Change listing data:
^^^^

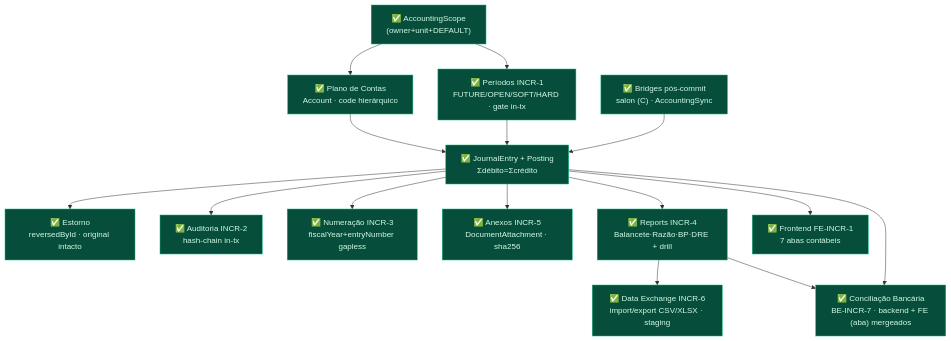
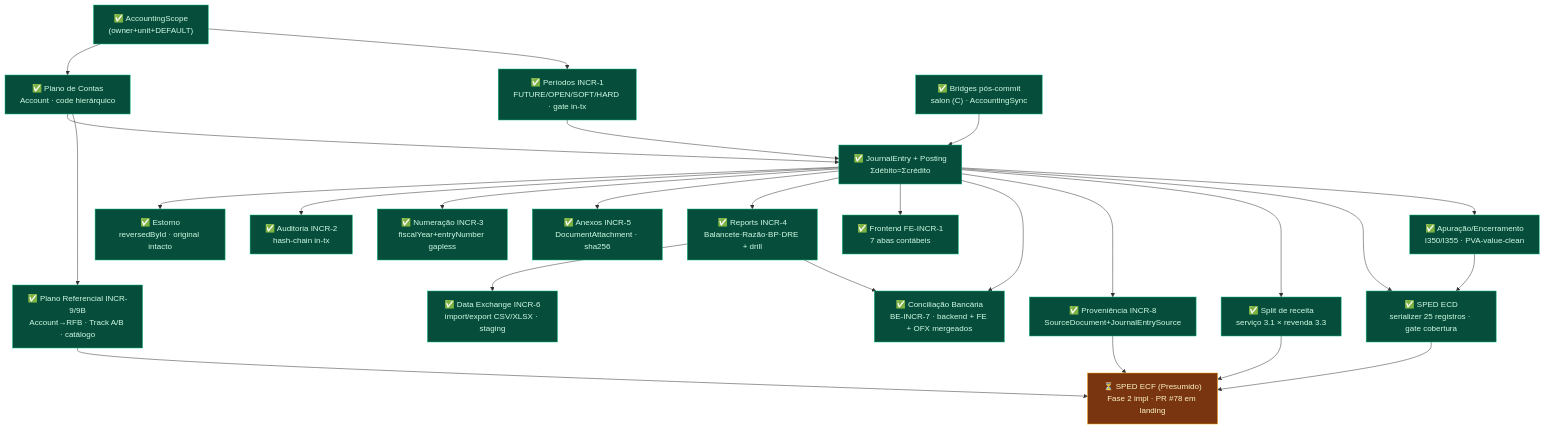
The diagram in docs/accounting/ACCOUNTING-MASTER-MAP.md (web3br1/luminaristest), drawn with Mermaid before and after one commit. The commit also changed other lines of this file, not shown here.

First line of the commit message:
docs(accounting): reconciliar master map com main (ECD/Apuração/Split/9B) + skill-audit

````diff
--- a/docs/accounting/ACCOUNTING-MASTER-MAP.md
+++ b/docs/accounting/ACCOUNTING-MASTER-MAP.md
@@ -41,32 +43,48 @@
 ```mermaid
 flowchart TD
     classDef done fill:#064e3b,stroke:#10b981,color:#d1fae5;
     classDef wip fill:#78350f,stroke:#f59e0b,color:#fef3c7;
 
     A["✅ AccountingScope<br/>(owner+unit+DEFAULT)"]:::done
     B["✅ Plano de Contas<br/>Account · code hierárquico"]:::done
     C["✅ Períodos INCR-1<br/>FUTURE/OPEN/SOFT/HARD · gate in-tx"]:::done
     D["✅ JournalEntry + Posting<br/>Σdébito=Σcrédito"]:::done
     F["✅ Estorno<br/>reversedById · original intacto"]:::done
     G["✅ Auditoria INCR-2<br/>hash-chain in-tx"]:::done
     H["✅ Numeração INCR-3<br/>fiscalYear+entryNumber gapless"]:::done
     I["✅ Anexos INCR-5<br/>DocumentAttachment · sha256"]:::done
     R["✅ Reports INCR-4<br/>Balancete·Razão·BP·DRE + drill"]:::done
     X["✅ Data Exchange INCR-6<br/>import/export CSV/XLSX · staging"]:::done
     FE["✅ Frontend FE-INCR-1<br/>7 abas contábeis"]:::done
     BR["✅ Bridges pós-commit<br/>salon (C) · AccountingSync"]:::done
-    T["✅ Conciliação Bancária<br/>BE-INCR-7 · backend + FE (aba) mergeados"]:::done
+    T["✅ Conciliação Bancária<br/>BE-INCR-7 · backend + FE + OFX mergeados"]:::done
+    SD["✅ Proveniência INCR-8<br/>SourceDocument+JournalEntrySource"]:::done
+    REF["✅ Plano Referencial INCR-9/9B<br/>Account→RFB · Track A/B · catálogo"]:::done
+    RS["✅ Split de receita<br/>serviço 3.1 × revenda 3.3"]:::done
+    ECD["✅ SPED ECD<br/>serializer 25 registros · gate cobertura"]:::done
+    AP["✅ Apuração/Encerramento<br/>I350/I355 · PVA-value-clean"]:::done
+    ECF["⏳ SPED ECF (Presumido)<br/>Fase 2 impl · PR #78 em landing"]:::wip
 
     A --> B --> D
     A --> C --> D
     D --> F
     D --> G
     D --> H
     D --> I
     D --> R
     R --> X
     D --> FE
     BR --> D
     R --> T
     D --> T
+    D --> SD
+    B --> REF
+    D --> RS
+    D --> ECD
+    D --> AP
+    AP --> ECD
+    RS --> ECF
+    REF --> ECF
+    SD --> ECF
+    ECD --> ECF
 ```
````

^^^^

## WORK TO COMPLETE
Give again, please, precisely the lines that begin the records and run through the line with "docs(accounting): reconciliar master" in it, keeping both end lines and dropping any pictures.

## TASK RESULT
The diagram in docs/accounting/ACCOUNTING-MASTER-MAP.md (web3br1/luminaristest), drawn with Mermaid before and after one commit. The commit also changed other lines of this file, not shown here.

First line of the commit message:
docs(accounting): reconciliar master map com main (ECD/Apuração/Split/9B) + skill-audit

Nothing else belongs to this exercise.